The SACs are places where species of animals and the habitats of those species receive special protection under law. In total, there are 423 SACs in the Republic of Ireland with 13% of total land designated under the scheme. The legal basis on which SACs are selected and designated derives from the EU Habitats Directive, transposed into Irish law by the European Communities (Birds and Natural Habitats) Regulations 2011. Most SACs are in the countryside, although a few sites reach into town or city landscapes, such as Dublin Bay and Cork Harbour. Conservation management plans are available for some of the SACs and new ones are announced as they are approved. Irish habitats include raised bogs, blanket bogs, turloughs, sand dunes, machair (flat sandy plains on the north and west coasts), heaths, lakes, rivers, woodlands, estuaries and sea inlets. The 25 Irish species which must be protected include salmon, otter, freshwater pearl mussel, bottlenose dolphin and Killarney fern.
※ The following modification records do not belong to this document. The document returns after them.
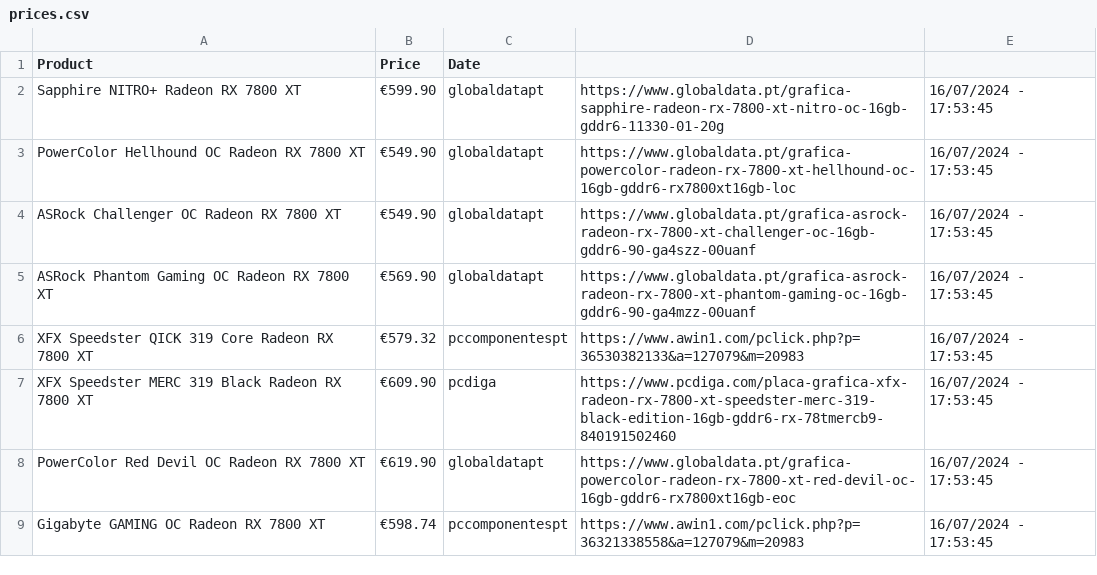
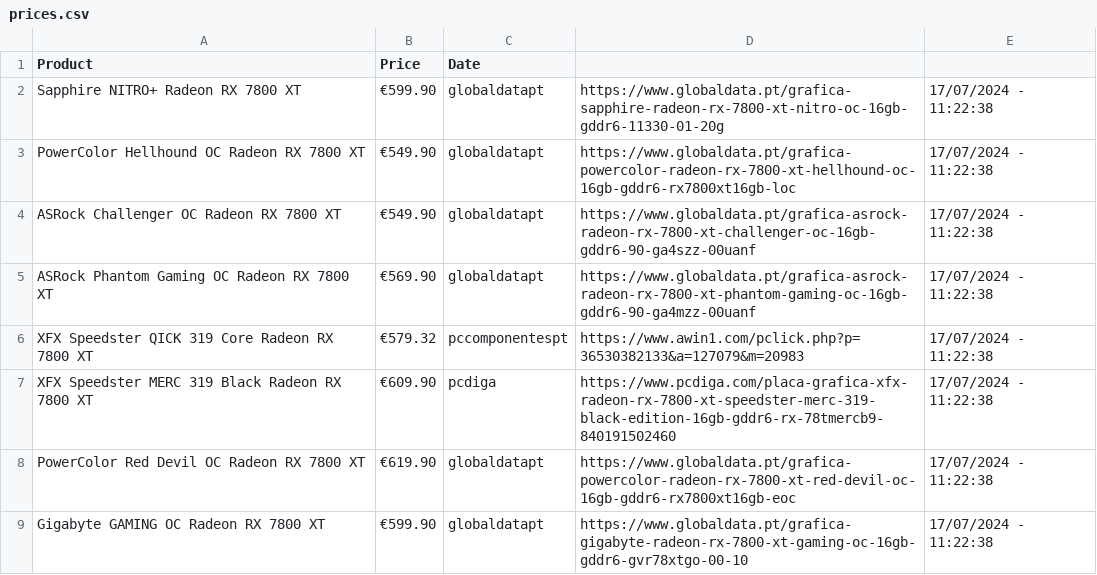
Before and after one commit to joao-portelinha/Price-Tracker, a CSV file: docs/assets/prices.csv, drawn as a sheet.

Commit message:
Update 17/07/2024 - 11:22:38

```diff
--- a/docs/assets/prices.csv
+++ b/docs/assets/prices.csv
@@ -1,9 +1,9 @@
 Product,Price,Date
-Sapphire NITRO+ Radeon RX 7800 XT,€599.90,globaldatapt,https://www.globaldata.pt/grafica-sapphire-radeon-rx-7800-xt-nitro-oc-16gb-gddr6-11330-01-20g,16/07/2024 - 17:53:45
-PowerColor Hellhound OC Radeon RX 7800 XT,€549.90,globaldatapt,https://www.globaldata.pt/grafica-powercolor-radeon-rx-7800-xt-hellhound-oc-16gb-gddr6-rx7800xt16gb-loc,16/07/2024 - 17:53:45
-ASRock Challenger OC Radeon RX 7800 XT,€549.90,globaldatapt,https://www.globaldata.pt/grafica-asrock-radeon-rx-7800-xt-challenger-oc-16gb-gddr6-90-ga4szz-00uanf,16/07/2024 - 17:53:45
-ASRock Phantom Gaming OC Radeon RX 7800 XT,€569.90,globaldatapt,https://www.globaldata.pt/grafica-asrock-radeon-rx-7800-xt-phantom-gaming-oc-16gb-gddr6-90-ga4mzz-00uanf,16/07/2024 - 17:53:45
-XFX Speedster QICK 319 Core Radeon RX 7800 XT,€579.32,pccomponentespt,https://www.awin1.com/pclick.php?p=36530382133&a=127079&m=20983,16/07/2024 - 17:53:45
-XFX Speedster MERC 319 Black Radeon RX 7800 XT,€609.90,pcdiga,https://www.pcdiga.com/placa-grafica-xfx-radeon-rx-7800-xt-speedster-merc-319-black-edition-16gb-gddr6-rx-78tmercb9-840191502460,16/07/2024 - 17:53:45
-PowerColor Red Devil OC Radeon RX 7800 XT,€619.90,globaldatapt,https://www.globaldata.pt/grafica-powercolor-radeon-rx-7800-xt-red-devil-oc-16gb-gddr6-rx7800xt16gb-eoc,16/07/2024 - 17:53:45
-Gigabyte GAMING OC Radeon RX 7800 XT,€598.74,pccomponentespt,https://www.awin1.com/pclick.php?p=36321338558&a=127079&m=20983,16/07/2024 - 17:53:45
+Sapphire NITRO+ Radeon RX 7800 XT,€599.90,globaldatapt,https://www.globaldata.pt/grafica-sapphire-radeon-rx-7800-xt-nitro-oc-16gb-gddr6-11330-01-20g,17/07/2024 - 11:22:38
+PowerColor Hellhound OC Radeon RX 7800 XT,€549.90,globaldatapt,https://www.globaldata.pt/grafica-powercolor-radeon-rx-7800-xt-hellhound-oc-16gb-gddr6-rx7800xt16gb-loc,17/07/2024 - 11:22:38
+ASRock Challenger OC Radeon RX 7800 XT,€549.90,globaldatapt,https://www.globaldata.pt/grafica-asrock-radeon-rx-7800-xt-challenger-oc-16gb-gddr6-90-ga4szz-00uanf,17/07/2024 - 11:22:38
+ASRock Phantom Gaming OC Radeon RX 7800 XT,€569.90,globaldatapt,https://www.globaldata.pt/grafica-asrock-radeon-rx-7800-xt-phantom-gaming-oc-16gb-gddr6-90-ga4mzz-00uanf,17/07/2024 - 11:22:38
+XFX Speedster QICK 319 Core Radeon RX 7800 XT,€579.32,pccomponentespt,https://www.awin1.com/pclick.php?p=36530382133&a=127079&m=20983,17/07/2024 - 11:22:38
+XFX Speedster MERC 319 Black Radeon RX 7800 XT,€609.90,pcdiga,https://www.pcdiga.com/placa-grafica-xfx-radeon-rx-7800-xt-speedster-merc-319-black-edition-16gb-gddr6-rx-78tmercb9-840191502460,17/07/2024 - 11:22:38
+PowerColor Red Devil OC Radeon RX 7800 XT,€619.90,globaldatapt,https://www.globaldata.pt/grafica-powercolor-radeon-rx-7800-xt-red-devil-oc-16gb-gddr6-rx7800xt16gb-eoc,17/07/2024 - 11:22:38
+Gigabyte GAMING OC Radeon RX 7800 XT,€599.90,globaldatapt,https://www.globaldata.pt/grafica-gigabyte-radeon-rx-7800-xt-gaming-oc-16gb-gddr6-gvr78xtgo-00-10,17/07/2024 - 11:22:38
```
Our local SAC in County Monaghan is Kilroosky Lough Cluster, which straddles the border with Northern Ireland and is located approximately 2km north-west of Clones. The site consists of several calcium-rich, clean water (oligo-mesotrophic) lakes and their marginal fen vegetation (alkaline fen and Cladium mariscus fen). Kilroosky, Burdautien (pictured), Summerhill and Dummy’s Loughs are of interest for their classic marl lake water chemistry and extensive calcicole plant communities. Marl lakes are relatively low in nutrients, high in calcium and have good water quality. These types of lakes are rare due to their sensitivity to pollution and have been recognised as being of international importance. Kilroosky Lough Cluster is of ecological interest for its diversity of habitats and species, some of which are listed in the Red Data Book. The Red Data Book is a list of plant and animal species that are under threat and are legally protected. It is part of nature that some species become extinct, but today extinction is happening faster than ever. Many habitats are being disturbed or destroyed by the actions of people that are driving climate change and global warming.
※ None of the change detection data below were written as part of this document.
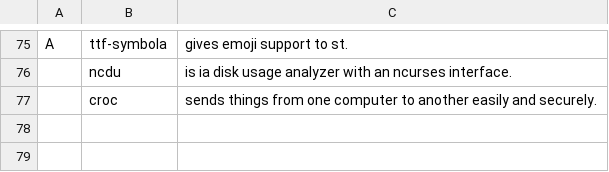
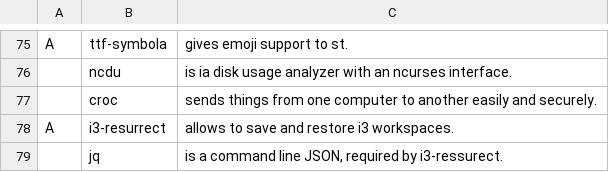
Before and after one commit to Tyrean737/i3install, a CSV file: progs.csv, drawn as a sheet; only a part is shown, gaps mark what is left out; the diff names each change by its address in the sheet, - before the commit and + after, or states it on an @@ line.

Commit message:
Added i3-resurrect

```diff
--- a/progs.csv
+++ b/progs.csv
+row 78: A | i3-resurrect | allows to save and restore i3 workspaces.
+row 79:  | jq | is a command line JSON, required by i3-ressurect.
```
Ireland has now been referred to the European Court of Justice over its failure to designate these special areas of conservation (SACs), more than five years after the deadline expired. Under the Habitats Directive, EU member states must designate such areas with specific conservation objectives and corresponding measures to maintain or restore a favourable status for the species and habitats present. These steps need to be carried out within six years from the inclusion of these areas in the EU list as sites of community importance (SCIs). In Ireland, 154 sites (out of 423) have not yet been designated as SACs in the “Atlantic biogeographical” region, though the deadline expired in December 2014. Environmental groups have claimed this is contributing to biodiversity loss and decline of internationally important species. Site-specific conservation objectives have not been established for 87 sites and the necessary conservation measures have not been established at any of the 423 sites; as a result the European Commision decided to refer Ireland to the Court of Justice of the EU.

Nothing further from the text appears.